> _TASK DESCRIPTION_: Output the listing below exactly, minus its images.

> _RECORDS FOR THE TASK_:
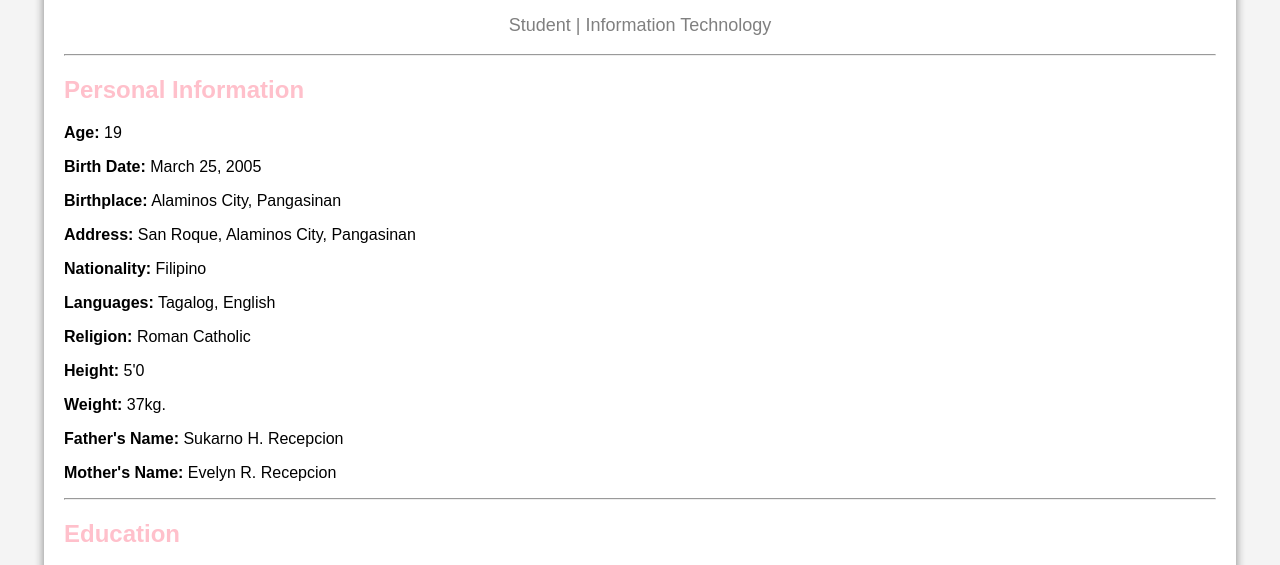
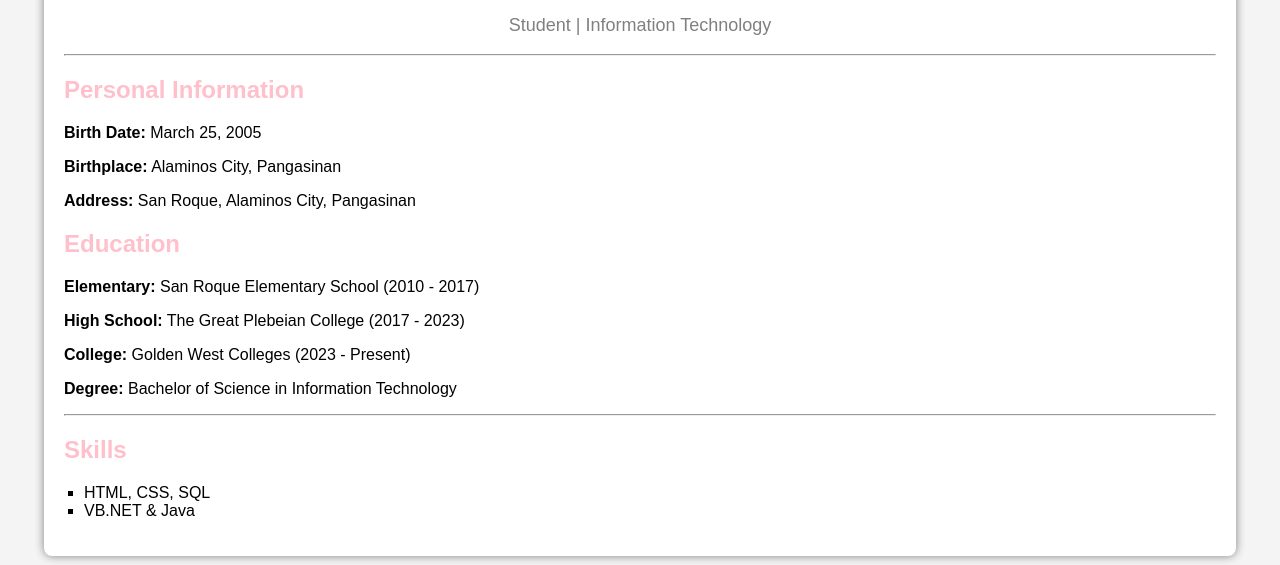
Before and after one commit to gelrecepcion/Recepcion_CV-pt101, a plain HTML site: page index.html in a window 1280 px wide. Shown: the part 235-800 px from the top of the page. Drawn offline with Linux system fonts and the light colour scheme.

Commit message:
Update index.html

```diff
--- a/index.html
+++ b/index.html
@@ -75,18 +75,9 @@ ul {
 
         <div class="info">
             <h2>Personal Information</h2>
-            <p><strong>Age:</strong> 19</p>
             <p><strong>Birth Date:</strong> March 25, 2005</p>
             <p><strong>Birthplace:</strong> Alaminos City, Pangasinan</p>
             <p><strong>Address:</strong> San Roque, Alaminos City, Pangasinan</p>
-            <p><strong>Nationality:</strong> Filipino</p>
-            <p><strong>Languages:</strong> Tagalog, English</p>
-            <p><strong>Religion:</strong> Roman Catholic</p>
-            <p><strong>Height:</strong> 5'0</p>
-            <p><strong>Weight:</strong> 37kg.</p>
-            <p><strong>Father's Name:</strong> Sukarno H. Recepcion</p>
-            <p><strong>Mother's Name:</strong> Evelyn R. Recepcion</p>
-            <hr>
 
             <h2>Education</h2>
             <p><strong>Elementary:</strong> San Roque Elementary School (2010 - 2017)</p>
```
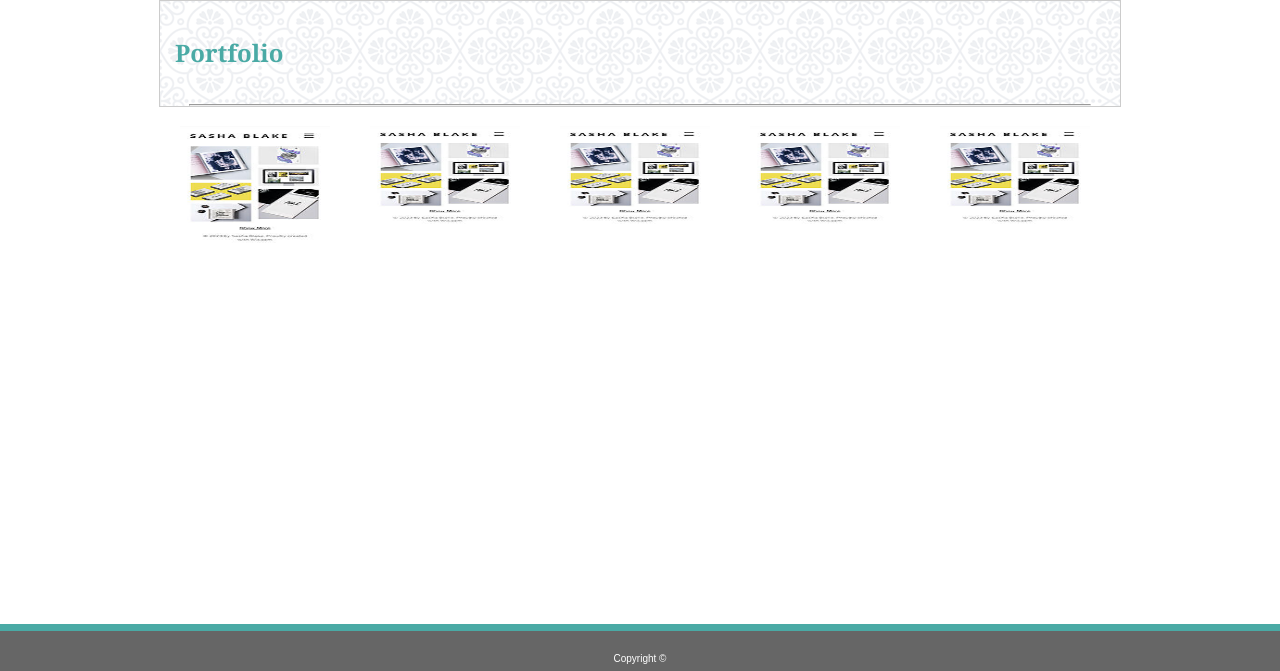
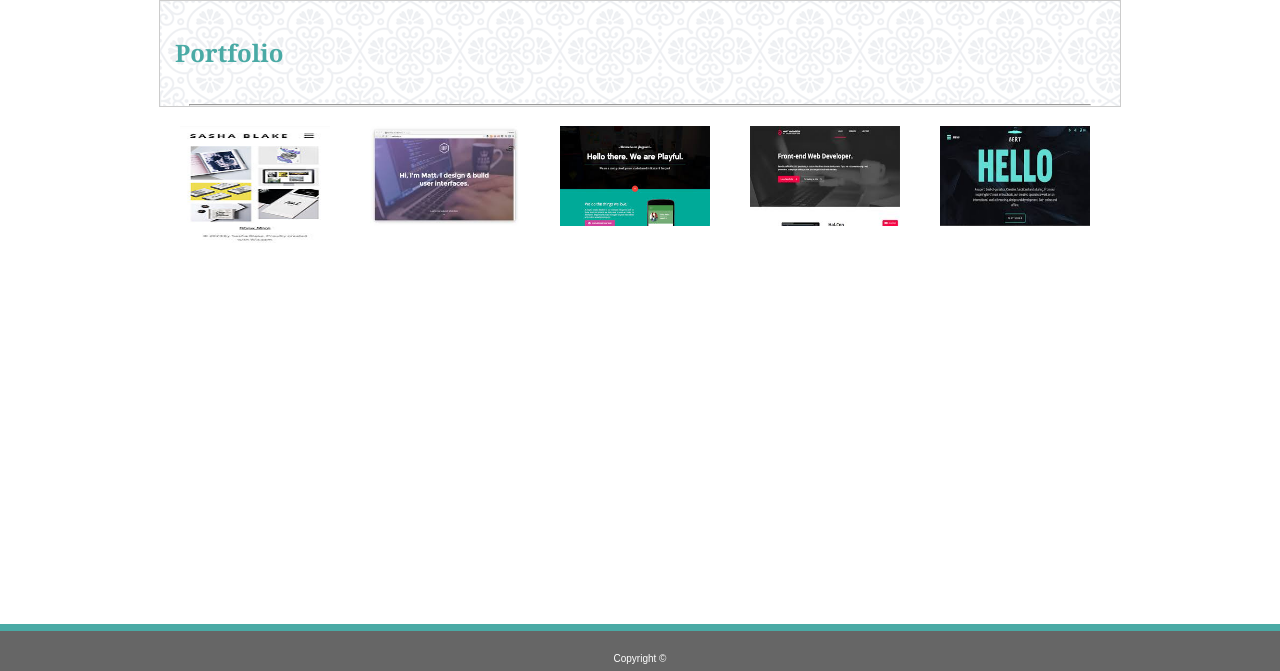
Before and after one commit to ranirab/Basic-Portfolio, a plain HTML site: page portfolio.html in a window 1280 px wide. Shown: the part 129-800 px from the top of the page. Drawn offline with Linux system fonts and the light colour scheme.

```diff
--- a/assets/css/style.css
+++ b/assets/css/style.css
@@ -22,6 +22,8 @@ a {
     width: 200px;
     background: #4aaaa5;
     position: relative;
+    margin-left: 151px;
+
 
 }
 
@@ -124,3 +126,8 @@ input[type=submit]:hover {
     background-color: #f2f2f2;
     padding: 20px;
 }
+
+.portfolio {
+
+    float: left;
+}
--- a/portfolio.html
+++ b/portfolio.html
@@ -1,5 +1,6 @@
 <!DOCTYPE html>
 <html>
+
 <head>
     <link rel="stylesheet" type="text/css" href="../Basic-Portfolio/assets/css/style.css">
     <meta charset="UTF-8">
@@ -9,32 +10,32 @@
 <body>
 
     <header>
-         <div class = "logo">
+        <div class="logo">
             <h1>Rani Rab</h1>
         </div>
 
     </header>
     <nav>
 
-             <a href = "index.html">About Me</a>
-             <a href = "contact.html">Contact</a>
-             <a href = "portfolio.html">Portfolio Gallery</a>
+        <a href="index.html">About Me</a>
+        <a href="contact.html">Contact</a>
+        <a href="portfolio.html">Portfolio Gallery</a>
 
     </nav>
 
     <section>
         <h2>Portfolio</h2>
         <hr>
-
-   <img src = "../Basic-Portfolio/assets/images/picture1.jpg" alt="pic1" height="120" width="150">
-   <img src = "../Basic-Portfolio/assets/images/picture1.jpg" alt="pic1" height="100" width="150">
-   <img src = "../Basic-Portfolio/assets/images/picture1.jpg" alt="pic1" height="100" width="150">
-   <img src = "../Basic-Portfolio/assets/images/picture1.jpg" alt="pic1" height="100" width="150">
-   <img src = "../Basic-Portfolio/assets/images/picture1.jpg" alt="pic1" height="100" width="150">
-
+        <div class="portfolio">
+            <img src="assets/images/picture1.jpg" alt="pic1" height="120" width="150">
+            <img src="assets/images/pic2.jpeg" alt="pic1" height="100" width="150">
+            <img src="assets/images/pic3.jpeg" alt="pic1" height="100" width="150">
+            <img src="assets/images/pic4.jpeg" alt="pic1" height="100" width="150">
+            <img src="assets/images/pic5.jpeg" alt="pic1" height="100" width="150">
+        </div>
     </section>
     <div class="footer">
-    <p id= "copyright">Copyright &#169</p>
+        <p id="copyright">Copyright &#169</p>
     </div>
 </body>
 
```
Lines whose indentation alone changed are shown as unchanged.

> _EXERCISE RESULT_:
Before and after one commit to gelrecepcion/Recepcion_CV-pt101, a plain HTML site: page index.html in a window 1280 px wide. Shown: the part 235-800 px from the top of the page. Drawn offline with Linux system fonts and the light colour scheme.

Commit message:
Update index.html

```diff
--- a/index.html
+++ b/index.html
@@ -75,18 +75,9 @@ ul {
 
         <div class="info">
             <h2>Personal Information</h2>
-            <p><strong>Age:</strong> 19</p>
             <p><strong>Birth Date:</strong> March 25, 2005</p>
             <p><strong>Birthplace:</strong> Alaminos City, Pangasinan</p>
             <p><strong>Address:</strong> San Roque, Alaminos City, Pangasinan</p>
-            <p><strong>Nationality:</strong> Filipino</p>
-            <p><strong>Languages:</strong> Tagalog, English</p>
-            <p><strong>Religion:</strong> Roman Catholic</p>
-            <p><strong>Height:</strong> 5'0</p>
-            <p><strong>Weight:</strong> 37kg.</p>
-            <p><strong>Father's Name:</strong> Sukarno H. Recepcion</p>
-            <p><strong>Mother's Name:</strong> Evelyn R. Recepcion</p>
-            <hr>
 
             <h2>Education</h2>
             <p><strong>Elementary:</strong> San Roque Elementary School (2010 - 2017)</p>
```
Before and after one commit to ranirab/Basic-Portfolio, a plain HTML site: page portfolio.html in a window 1280 px wide. Shown: the part 129-800 px from the top of the page. Drawn offline with Linux system fonts and the light colour scheme.

```diff
--- a/assets/css/style.css
+++ b/assets/css/style.css
@@ -22,6 +22,8 @@ a {
     width: 200px;
     background: #4aaaa5;
     position: relative;
+    margin-left: 151px;
+
 
 }
 
@@ -124,3 +126,8 @@ input[type=submit]:hover {
     background-color: #f2f2f2;
     padding: 20px;
 }
+
+.portfolio {
+
+    float: left;
+}
--- a/portfolio.html
+++ b/portfolio.html
@@ -1,5 +1,6 @@
 <!DOCTYPE html>
 <html>
+
 <head>
     <link rel="stylesheet" type="text/css" href="../Basic-Portfolio/assets/css/style.css">
     <meta charset="UTF-8">
@@ -9,32 +10,32 @@
 <body>
 
     <header>
-         <div class = "logo">
+        <div class="logo">
             <h1>Rani Rab</h1>
         </div>
 
     </header>
     <nav>
 
-             <a href = "index.html">About Me</a>
-             <a href = "contact.html">Contact</a>
-             <a href = "portfolio.html">Portfolio Gallery</a>
+        <a href="index.html">About Me</a>
+        <a href="contact.html">Contact</a>
+        <a href="portfolio.html">Portfolio Gallery</a>
 
     </nav>
 
     <section>
         <h2>Portfolio</h2>
         <hr>
-
-   <img src = "../Basic-Portfolio/assets/images/picture1.jpg" alt="pic1" height="120" width="150">
-   <img src = "../Basic-Portfolio/assets/images/picture1.jpg" alt="pic1" height="100" width="150">
-   <img src = "../Basic-Portfolio/assets/images/picture1.jpg" alt="pic1" height="100" width="150">
-   <img src = "../Basic-Portfolio/assets/images/picture1.jpg" alt="pic1" height="100" width="150">
-   <img src = "../Basic-Portfolio/assets/images/picture1.jpg" alt="pic1" height="100" width="150">
-
+        <div class="portfolio">
+            <img src="assets/images/picture1.jpg" alt="pic1" height="120" width="150">
+            <img src="assets/images/pic2.jpeg" alt="pic1" height="100" width="150">
+            <img src="assets/images/pic3.jpeg" alt="pic1" height="100" width="150">
+            <img src="assets/images/pic4.jpeg" alt="pic1" height="100" width="150">
+            <img src="assets/images/pic5.jpeg" alt="pic1" height="100" width="150">
+        </div>
     </section>
     <div class="footer">
-    <p id= "copyright">Copyright &#169</p>
+        <p id="copyright">Copyright &#169</p>
     </div>
 </body>
 
```
Lines whose indentation alone changed are shown as unchanged.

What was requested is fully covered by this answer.